◆ PROBLEM TO SOLVE:
After reading the entries below, report how many lines have the string "name" in them, giving the number alone.

(Web document revisions)
Content starts
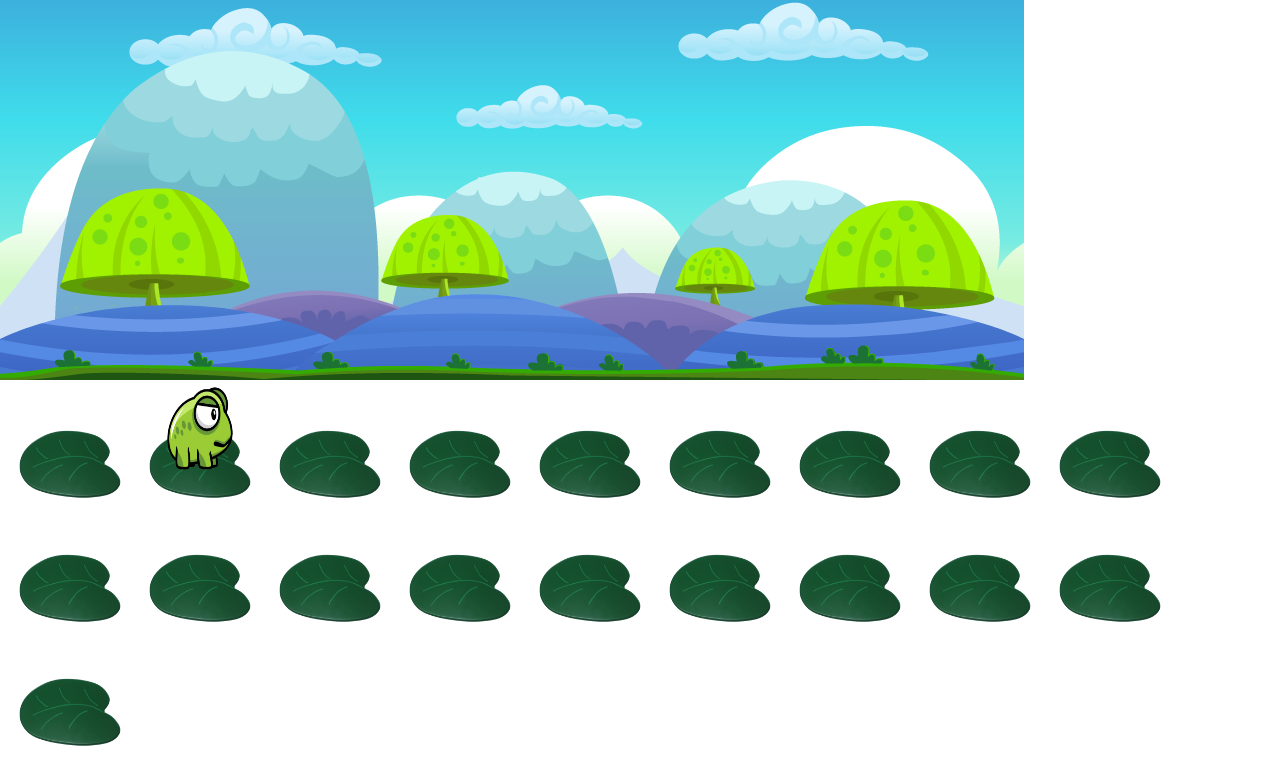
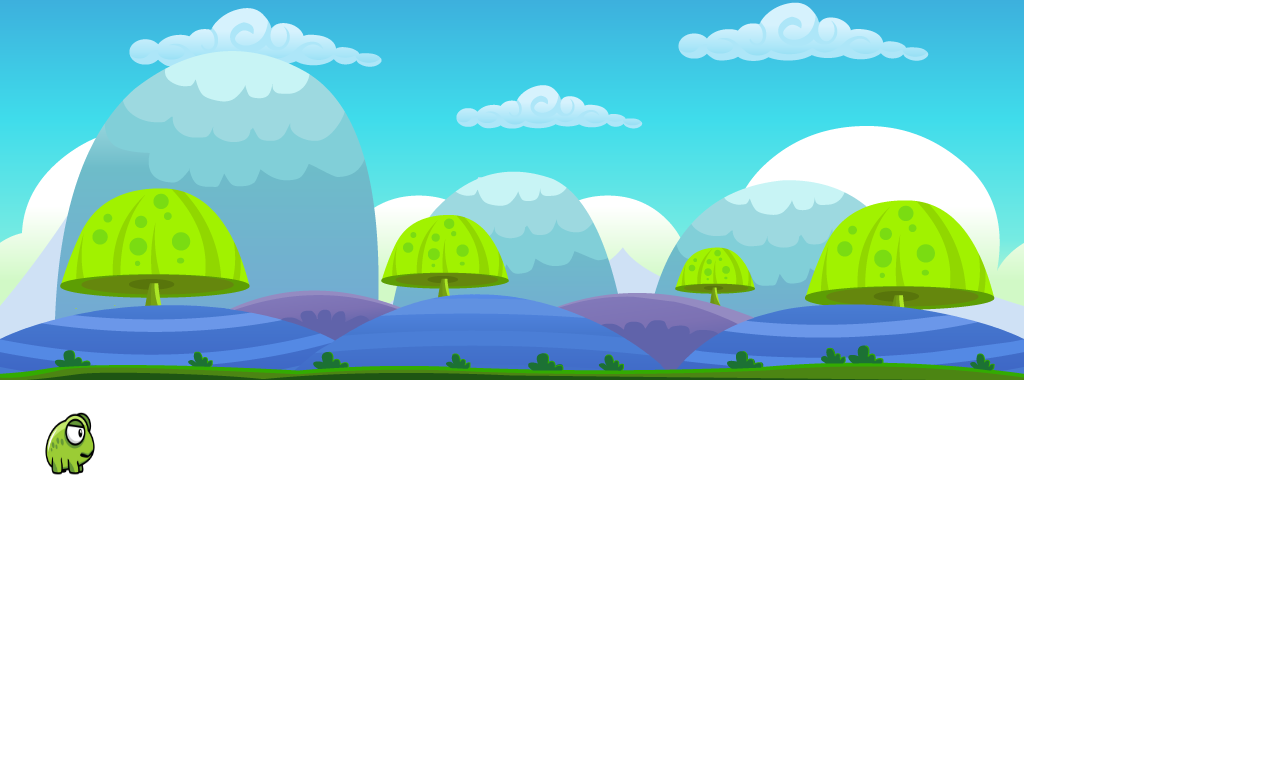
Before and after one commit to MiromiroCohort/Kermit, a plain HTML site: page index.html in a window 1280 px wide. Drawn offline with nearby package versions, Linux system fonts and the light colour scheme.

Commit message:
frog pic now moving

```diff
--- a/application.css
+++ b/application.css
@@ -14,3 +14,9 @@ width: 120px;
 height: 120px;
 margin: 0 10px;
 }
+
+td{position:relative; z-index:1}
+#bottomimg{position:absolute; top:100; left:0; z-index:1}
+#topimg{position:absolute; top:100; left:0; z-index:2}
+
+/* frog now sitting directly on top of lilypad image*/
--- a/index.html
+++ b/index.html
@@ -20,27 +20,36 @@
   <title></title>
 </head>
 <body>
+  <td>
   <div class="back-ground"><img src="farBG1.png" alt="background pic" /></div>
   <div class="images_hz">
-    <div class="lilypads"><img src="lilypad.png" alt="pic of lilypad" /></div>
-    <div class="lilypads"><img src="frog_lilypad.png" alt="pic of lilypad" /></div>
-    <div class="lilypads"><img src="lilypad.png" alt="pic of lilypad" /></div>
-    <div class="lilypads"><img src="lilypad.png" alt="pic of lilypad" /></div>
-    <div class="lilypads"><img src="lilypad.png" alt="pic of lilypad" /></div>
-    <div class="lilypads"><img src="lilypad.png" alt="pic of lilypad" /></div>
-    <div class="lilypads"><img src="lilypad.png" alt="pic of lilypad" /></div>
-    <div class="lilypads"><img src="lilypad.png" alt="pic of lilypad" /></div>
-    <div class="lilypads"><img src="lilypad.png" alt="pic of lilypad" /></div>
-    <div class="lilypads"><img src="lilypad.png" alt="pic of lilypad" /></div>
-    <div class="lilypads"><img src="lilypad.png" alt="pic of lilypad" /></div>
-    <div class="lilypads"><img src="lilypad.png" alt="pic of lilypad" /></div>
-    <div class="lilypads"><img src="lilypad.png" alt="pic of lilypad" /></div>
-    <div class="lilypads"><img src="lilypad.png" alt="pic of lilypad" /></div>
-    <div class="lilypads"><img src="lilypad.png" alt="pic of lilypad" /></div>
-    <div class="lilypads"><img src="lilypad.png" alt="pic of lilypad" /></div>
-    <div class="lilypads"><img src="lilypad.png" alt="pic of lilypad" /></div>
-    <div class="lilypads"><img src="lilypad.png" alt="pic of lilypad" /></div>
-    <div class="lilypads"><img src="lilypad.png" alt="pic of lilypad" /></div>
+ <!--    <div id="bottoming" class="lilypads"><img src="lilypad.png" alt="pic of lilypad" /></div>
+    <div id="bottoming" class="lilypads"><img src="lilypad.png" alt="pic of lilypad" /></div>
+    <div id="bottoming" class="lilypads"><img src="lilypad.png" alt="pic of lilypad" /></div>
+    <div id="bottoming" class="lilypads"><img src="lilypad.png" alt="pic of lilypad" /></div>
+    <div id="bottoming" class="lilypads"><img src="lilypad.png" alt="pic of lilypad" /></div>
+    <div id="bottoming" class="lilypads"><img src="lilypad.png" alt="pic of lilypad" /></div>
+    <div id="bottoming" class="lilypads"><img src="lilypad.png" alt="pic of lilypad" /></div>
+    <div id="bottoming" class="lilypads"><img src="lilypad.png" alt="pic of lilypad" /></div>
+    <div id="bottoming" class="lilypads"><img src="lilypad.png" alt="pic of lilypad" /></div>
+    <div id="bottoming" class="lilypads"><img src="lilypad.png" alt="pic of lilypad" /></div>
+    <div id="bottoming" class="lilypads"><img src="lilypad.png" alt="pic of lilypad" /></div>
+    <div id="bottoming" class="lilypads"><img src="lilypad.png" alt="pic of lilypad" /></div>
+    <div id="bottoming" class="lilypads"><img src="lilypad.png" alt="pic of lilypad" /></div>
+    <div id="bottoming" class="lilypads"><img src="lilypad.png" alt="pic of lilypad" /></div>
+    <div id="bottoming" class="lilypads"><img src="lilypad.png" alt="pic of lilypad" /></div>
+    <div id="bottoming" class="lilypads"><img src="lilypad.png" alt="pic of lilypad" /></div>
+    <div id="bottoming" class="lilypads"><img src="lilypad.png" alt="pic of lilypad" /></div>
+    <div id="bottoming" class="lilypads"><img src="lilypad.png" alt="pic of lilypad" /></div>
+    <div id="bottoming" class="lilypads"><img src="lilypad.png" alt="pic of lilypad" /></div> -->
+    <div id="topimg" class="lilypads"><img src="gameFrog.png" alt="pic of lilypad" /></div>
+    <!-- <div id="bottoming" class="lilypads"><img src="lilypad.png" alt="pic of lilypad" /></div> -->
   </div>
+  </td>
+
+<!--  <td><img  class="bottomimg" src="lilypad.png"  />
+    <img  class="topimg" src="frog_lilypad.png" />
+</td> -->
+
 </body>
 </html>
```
Content ends
Content starts
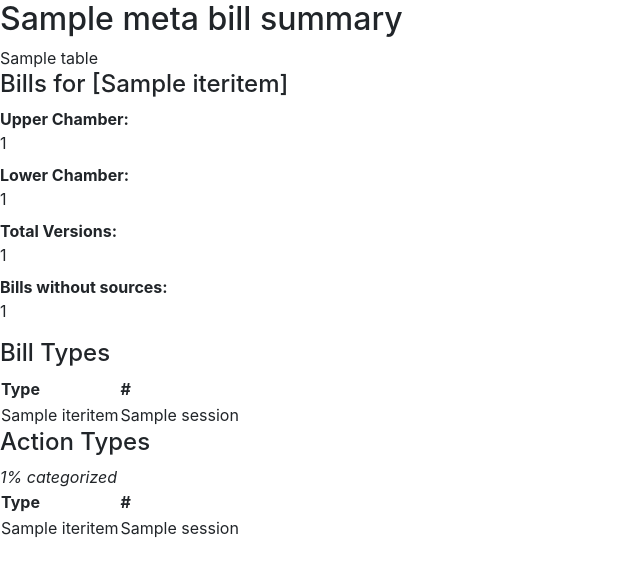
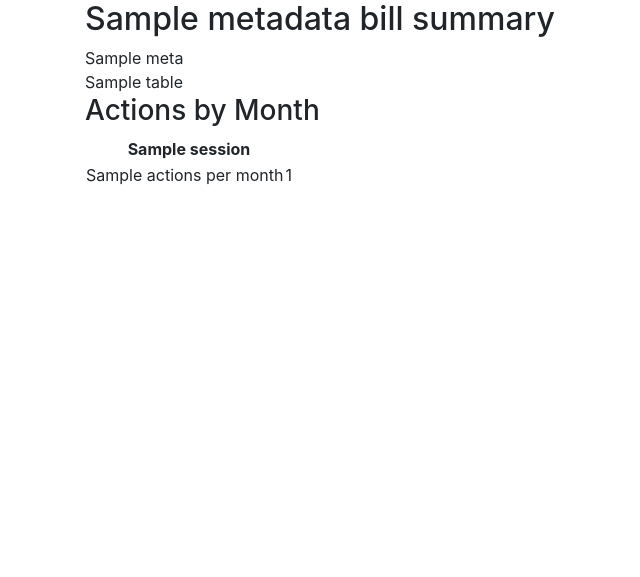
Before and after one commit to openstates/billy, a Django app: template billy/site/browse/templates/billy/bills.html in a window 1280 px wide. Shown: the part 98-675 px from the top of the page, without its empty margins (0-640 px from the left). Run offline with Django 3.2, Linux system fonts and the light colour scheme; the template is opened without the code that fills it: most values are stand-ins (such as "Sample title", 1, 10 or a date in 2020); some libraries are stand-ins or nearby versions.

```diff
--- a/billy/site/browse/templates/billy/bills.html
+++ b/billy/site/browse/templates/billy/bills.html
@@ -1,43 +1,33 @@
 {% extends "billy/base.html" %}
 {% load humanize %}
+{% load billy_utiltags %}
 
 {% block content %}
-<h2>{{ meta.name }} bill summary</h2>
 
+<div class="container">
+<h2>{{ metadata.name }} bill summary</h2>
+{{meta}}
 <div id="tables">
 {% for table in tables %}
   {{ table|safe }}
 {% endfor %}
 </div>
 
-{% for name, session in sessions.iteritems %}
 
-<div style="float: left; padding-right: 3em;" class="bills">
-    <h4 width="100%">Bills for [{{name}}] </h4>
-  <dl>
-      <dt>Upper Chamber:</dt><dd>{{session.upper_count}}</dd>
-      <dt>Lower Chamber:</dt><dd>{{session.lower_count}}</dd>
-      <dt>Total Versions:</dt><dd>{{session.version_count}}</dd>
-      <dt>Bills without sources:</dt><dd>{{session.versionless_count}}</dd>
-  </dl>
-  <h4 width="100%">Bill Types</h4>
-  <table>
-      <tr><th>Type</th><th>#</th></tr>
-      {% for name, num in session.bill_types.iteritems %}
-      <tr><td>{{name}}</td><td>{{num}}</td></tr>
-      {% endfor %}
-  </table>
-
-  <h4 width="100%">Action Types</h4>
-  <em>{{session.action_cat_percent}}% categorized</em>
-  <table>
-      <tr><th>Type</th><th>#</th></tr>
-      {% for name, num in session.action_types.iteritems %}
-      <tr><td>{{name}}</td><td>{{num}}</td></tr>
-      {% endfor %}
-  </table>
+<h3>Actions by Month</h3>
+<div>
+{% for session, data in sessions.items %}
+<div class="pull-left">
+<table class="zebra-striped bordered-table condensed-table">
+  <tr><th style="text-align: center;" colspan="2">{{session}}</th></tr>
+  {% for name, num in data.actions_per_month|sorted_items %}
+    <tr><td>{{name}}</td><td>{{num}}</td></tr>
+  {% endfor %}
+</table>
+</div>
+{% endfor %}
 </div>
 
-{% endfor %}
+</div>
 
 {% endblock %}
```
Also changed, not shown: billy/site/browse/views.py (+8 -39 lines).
Content ends
◆ YOUR RESPONSE:
10